After Trump’s election, “Kek” (and his imagined country, “Kekistan”), went viral as alt-right shibboleths. The new “national flag” of “Kekistan” made its appearance not only on Twitter avatars and 4Chan boards, but also in real life: bearers of the Kekistani flag made an appearance at the 2017 Unite the Right Rally in Charlottesville, as well as a pro-Steve Bannon rally outside the White House that same year.
“The Kekistani people are here,” one of the group’s leaders was filmed shouting, “they stand with the oppressed minorities, the oppressed people of Kekistan. They will be heard, they will be set free. Reparations for Kekistan now! Reparations for Kekistan right now!”
Another added: ““We have lived under normie oppression for too long!” A “common prayer” to Kek — “For thine is the memetic kingdom, and the shitposting, and the winning, for ever and ever. Praise KEK” — went viral.
Did people literally believe in Kek? Probably not. But Kekism, as a unifying narrative, and as a community, can tell us much about the alt-right more broadly.
For adherents, the god of lulz represented both sides of their foundational ideology: a religious hunger for an imagined “meaningful” past and an obsession with irony predicated on the idea that the world is fundamentally meaningless, anyway. What did it matter who lives or who dies, who is murdered and who remains if the world is one giant troll?
What is the difference between being a genuine hero and being “an hero,” the latter a term for a suicide popularized on 4Chan, taken from a well-intentioned friend’s misspelling on the Myspace memorial page of a child who had, indeed, killed himself.

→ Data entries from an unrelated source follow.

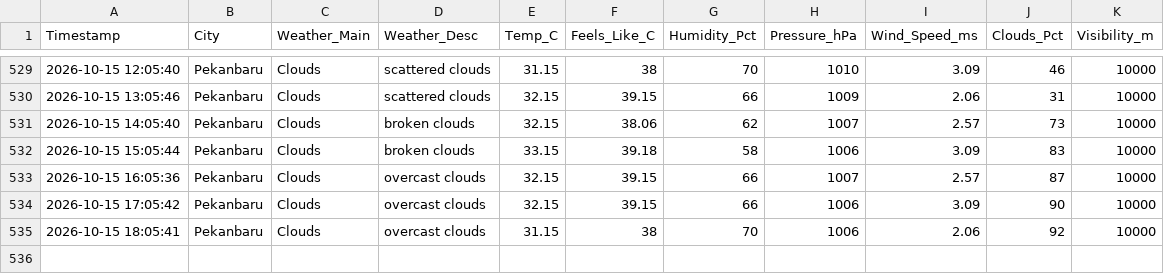
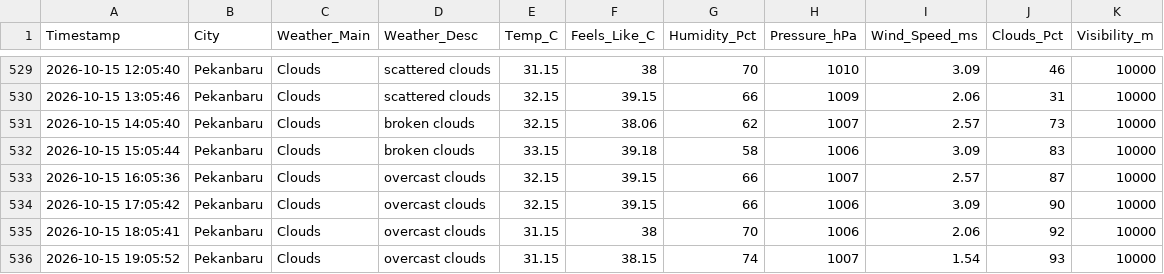
Before and after one commit to metta-kusuma/pekanbaru-air-quality, a CSV file: pekanbaru_weather_log.csv, drawn as a sheet; only a part is shown, gaps mark what is left out.

```diff
--- a/pekanbaru_weather_log.csv
+++ b/pekanbaru_weather_log.csv
@@ -535 +535,2 @@ Timestamp,City,Weather_Main,Weather_Desc,Temp_C,Feels_Like_C,Humidity_Pct,Pressu
 2026-10-15 18:05:41,Pekanbaru,Clouds,overcast clouds,31.15,38,70,1006,2.06,92,10000
+2026-10-15 19:05:52,Pekanbaru,Clouds,overcast clouds,31.15,38.15,74,1007,1.54,93,10000
```
Also changed, not shown: pekanbaru_air_quality_log.csv, pekanbaru_flights_log.csv.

To understand the racial and religious hatreds of the alt-right is only half the battle. We must also understand the profound, and insidious, spiritual alienation at its heart. It’s a religion of nonsense, of trolling, of lulz in which innocent deaths — the very real human cost — don’t even register as mattering.
After the 2018 Toronto van attack, self-proclaimed “incels” and other denizens of the alt-right internet celebrated. The killer had openly cast his attack as the beginning of a war against women: particularly the attractive “Staceys” who dared to reject men like him.
“I prefer acid attacks to mass killings, though,” one poster mused, “wonder who is going to do a ‘mass acid attack.’ He will have zero kills to his high score but in my book he’d have beaten all the high scores by virtue of lives.”
The language used here, of “kills” and “high scores” comes from gaming culture. Within alt-right culture, “kills” and “high scores” translate fluidly from online to the real world, or what they call “meatspace.” Life — like “World of Warcraft” — is just one big nonsense video game.